See More On: Health Care & Insurance | Smart Buying
You’re not necessarily throwing your money away when you rent.
See More On: Buying & Selling a Home | Family Finances
Don’t forget that your time has value, too. Volunteering is the best way to see if you like how the charity is run.
See More On: Budgeting | Family Finances
Pay off debt with the highest interest first, stick to a schedule and automate payments.
See More On: Getting Out of Debt | Family Finances
Merging households and finances is a major step. Be sure to have an open and honest dialogue about each other's income and spending habits beforehand.
See More On: Family Finances | Financial Planning
Branching out and investing in a mix of funds can give you a portfolio that’s cheaper, better diversified and more in line with your needs.
See More On: Mutual Funds | Stocks & Bonds
It’s a daunting prospect. In 18 years, attending an in-state public college for four years will likely cost a total of about $233,000.
See More On: Paying for College | Saving Money
Even if you have to pay for tax software, it’s cheaper than hiring a tax preparer.
See More On: Tax Prep & Filing | Tax Planning
Your savings can bail you out of a situation you may not think of as an emergency.
See More On: Family Finances | Saving Money
The game plays into millennial stereotypes, but in reality we’re not much different than other generations.
See More On: Family Finances | Business Costs & Regulation
No excuses. You don’t need a 401(k) or employer match to save.
See More On: Saving for Retirement | Saving Money
Many people choose a business that takes advantage of skills they’ve developed at a 9-to-5 job.
See More On: Careers | Financial Planning
While they're still active and healthy, you should broach the subject of what assistance they'll expect from you as they age.
See More On: Caregiving | Family Finances | Financial Planning
Even if you're unmarried and without dependents, you should still have a will.
See More On: Estate Planning | Wealth Management
When you're just starting out with investing, you first need to build a diversified core before betting on individual stocks.
See More On: Stocks & Bonds | Tech Stocks
Self-employment comes with extra flexibility—a trait that millennials prize—but it can also complicate your financial life.
See More On: Small Business | Business Costs & Regulation
Getting an advanced degree isn't cheap.
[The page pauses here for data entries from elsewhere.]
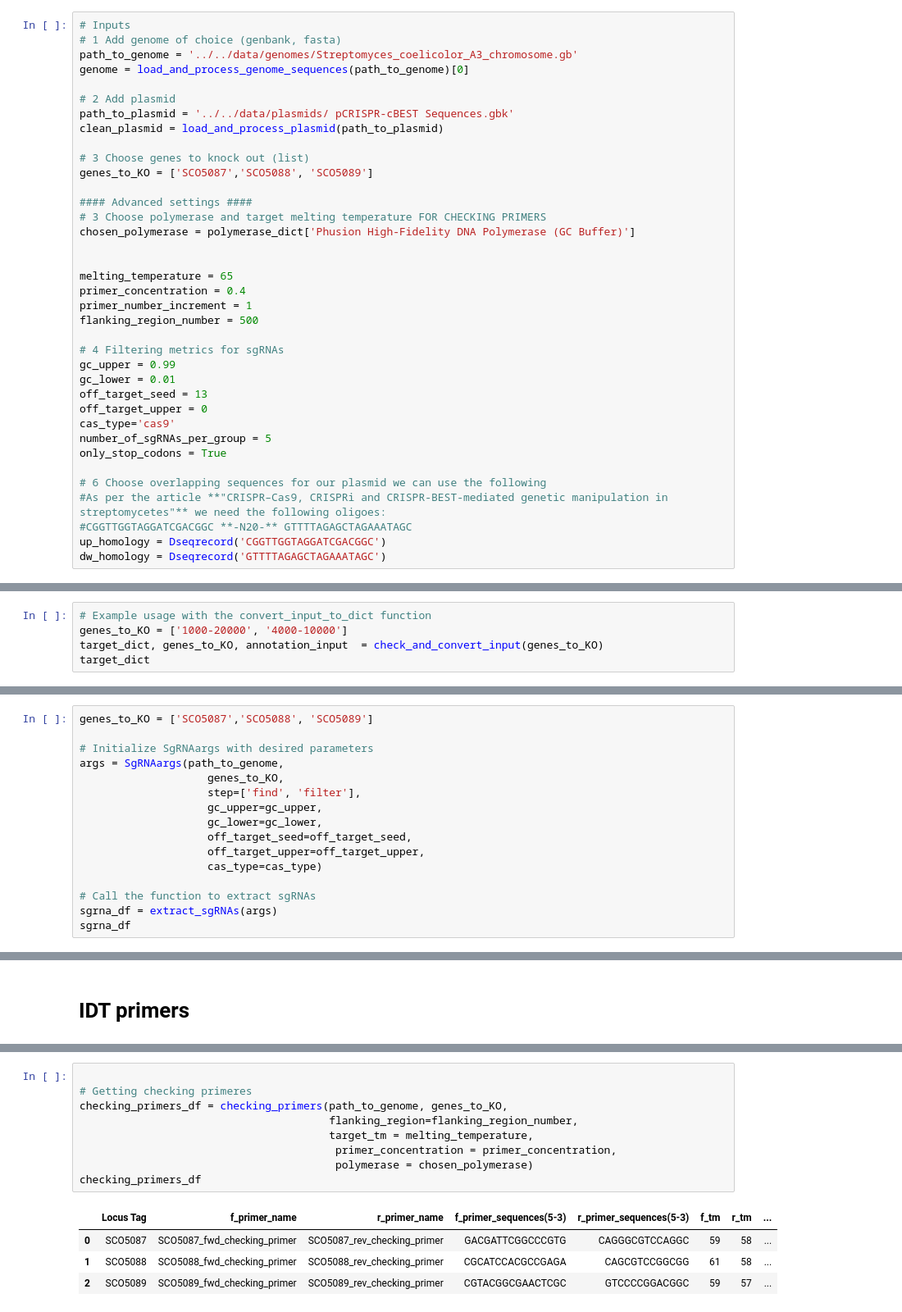
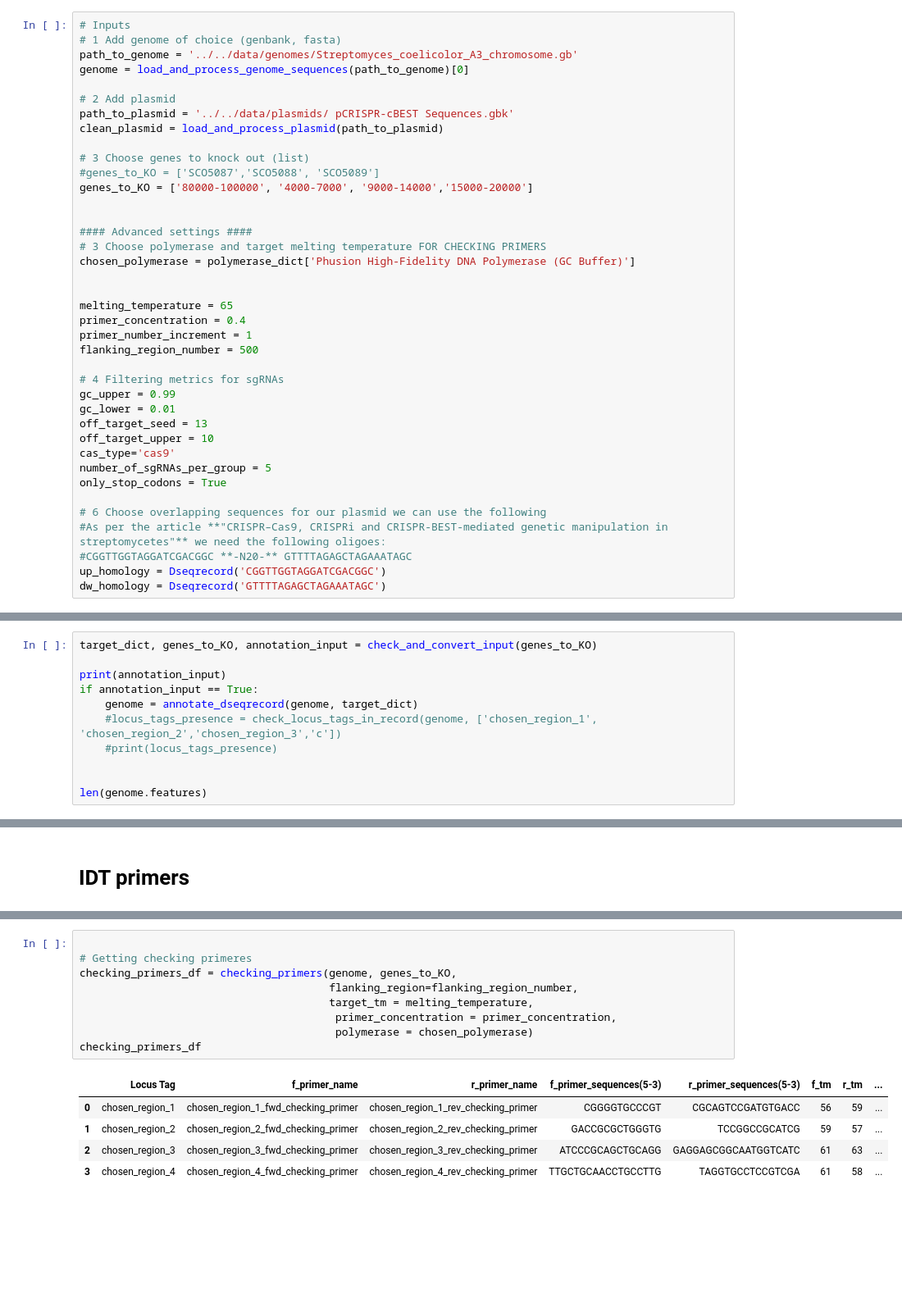
Before and after one commit to hiyama341/streptocad, a Jupyter notebook: notebooks/app_workflows/W2_CRISPR-BEST-single.ipynb, the cells around one changed output, grey strips where cells are left out. Shown at 82% size. Cells and saved outputs as stored; diff of their text form; blank space fills up the shorter version.

```diff
--- a/notebooks/app_workflows/W2_CRISPR-BEST-single.ipynb
+++ b/notebooks/app_workflows/W2_CRISPR-BEST-single.ipynb
@@ -41,7 +41,9 @@ path_to_plasmid = '../../data/plasmids/ pCRISPR-cBEST Sequences.gbk'
 clean_plasmid = load_and_process_plasmid(path_to_plasmid)
 
 # 3 Choose genes to knock out (list)
-genes_to_KO = ['SCO5087','SCO5088', 'SCO5089']
+#genes_to_KO = ['SCO5087','SCO5088', 'SCO5089']
+genes_to_KO = ['80000-100000', '4000-7000', '9000-14000','15000-20000']
+
 
 #### Advanced settings ####
 # 3 Choose polymerase and target melting temperature FOR CHECKING PRIMERS
@@ -57,7 +59,7 @@ flanking_region_number = 500
 gc_upper = 0.99
 gc_lower = 0.01
 off_target_seed = 13
-off_target_upper = 0
+off_target_upper = 10
 cas_type='cas9'
 number_of_sgRNAs_per_group = 5
 only_stop_codons = True
@@ -76,5 +73,0 @@ Dseqrecord(-8667507)
-# %%
-# Example usage with the convert_input_to_dict function
-genes_to_KO = ['1000-20000', '4000-10000']
-target_dict, genes_to_KO, annotation_input  = check_and_convert_input(genes_to_KO)
-target_dict
@@ -82,0 +78,11 @@ target_dict
+# %%
+target_dict, genes_to_KO, annotation_input = check_and_convert_input(genes_to_KO)
+
+print(annotation_input)
+if annotation_input == True:
+    genome = annotate_dseqrecord(genome, target_dict)
+    #locus_tags_presence = check_locus_tags_in_record(genome, ['chosen_region_1', 'chosen_region_2','chosen_region_3','c'])
+    #print(locus_tags_presence)
+
+
+len(genome.features)
@@ -152,16 +226,0 @@ Index: []
-# %%
-genes_to_KO = ['SCO5087','SCO5088', 'SCO5089']
-
-# Initialize SgRNAargs with desired parameters
-args = SgRNAargs(path_to_genome,
-                    genes_to_KO,
-                    step=['find', 'filter'],
-                    gc_upper=gc_upper,
-                    gc_lower=gc_lower,
-                    off_target_seed=off_target_seed,
-                    off_target_upper=off_target_upper,
-                    cas_type=cas_type)
-
-# Call the function to extract sgRNAs
-sgrna_df = extract_sgRNAs(args)
-sgrna_df
@@ -353,17 +410,18 @@ idt_df1
 # %%
 
 # Getting checking primeres
-checking_primers_df = checking_primers(path_to_genome, genes_to_KO,
+checking_primers_df = checking_primers(genome, genes_to_KO,
                                        flanking_region=flanking_region_number,
                                        target_tm = melting_temperature,
                                         primer_concentration = primer_concentration,
                                         polymerase = chosen_polymerase)
 checking_primers_df
 # %% [output]
 |  | Locus Tag | f_primer_name | r_primer_name | f_primer_sequences(5-3) | r_primer_sequences(5-3) | f_tm | r_tm | ... |
-| 0 | SCO5087 | SCO5087_fwd_checking_primer | SCO5087_rev_checking_primer | GACGATTCGGCCCGTG | CAGGGCGTCCAGGC | 59 | 58 | ... |
-| 1 | SCO5088 | SCO5088_fwd_checking_primer | SCO5088_rev_checking_primer | CGCATCCACGCCGAGA | CAGCGTCCGGCGG | 61 | 58 | ... |
-| 2 | SCO5089 | SCO5089_fwd_checking_primer | SCO5089_rev_checking_primer | CGTACGGCGAACTCGC | GTCCCCGGACGGC | 59 | 57 | ... |
+| 0 | chosen_region_1 | chosen_region_1_fwd_checking_primer | chosen_region_1_rev_checking_primer | CGGGGTGCCCGT | CGCAGTCCGATGTGACC | 56 | 59 | ... |
+| 1 | chosen_region_2 | chosen_region_2_fwd_checking_primer | chosen_region_2_rev_checking_primer | GACCGCGCTGGGTG | TCCGGCCGCATCG | 59 | 57 | ... |
+| 2 | chosen_region_3 | chosen_region_3_fwd_checking_primer | chosen_region_3_rev_checking_primer | ATCCCGCAGCTGCAGG | GAGGAGCGGCAATGGTCATC | 61 | 63 | ... |
+| 3 | chosen_region_4 | chosen_region_4_fwd_checking_primer | chosen_region_4_rev_checking_primer | TTGCTGCAACCTGCCTTG | TAGGTGCCTCCGTCGA | 61 | 58 | ... |
 # %%
 idt_df2 = create_idt_order_dataframe(checking_primers_df)
 idt_df2
```
Also changed, not shown: parts of 22 cells of this notebook, 2 other files.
But you may not need to go into debt.
See More On: Paying for College | Student Loans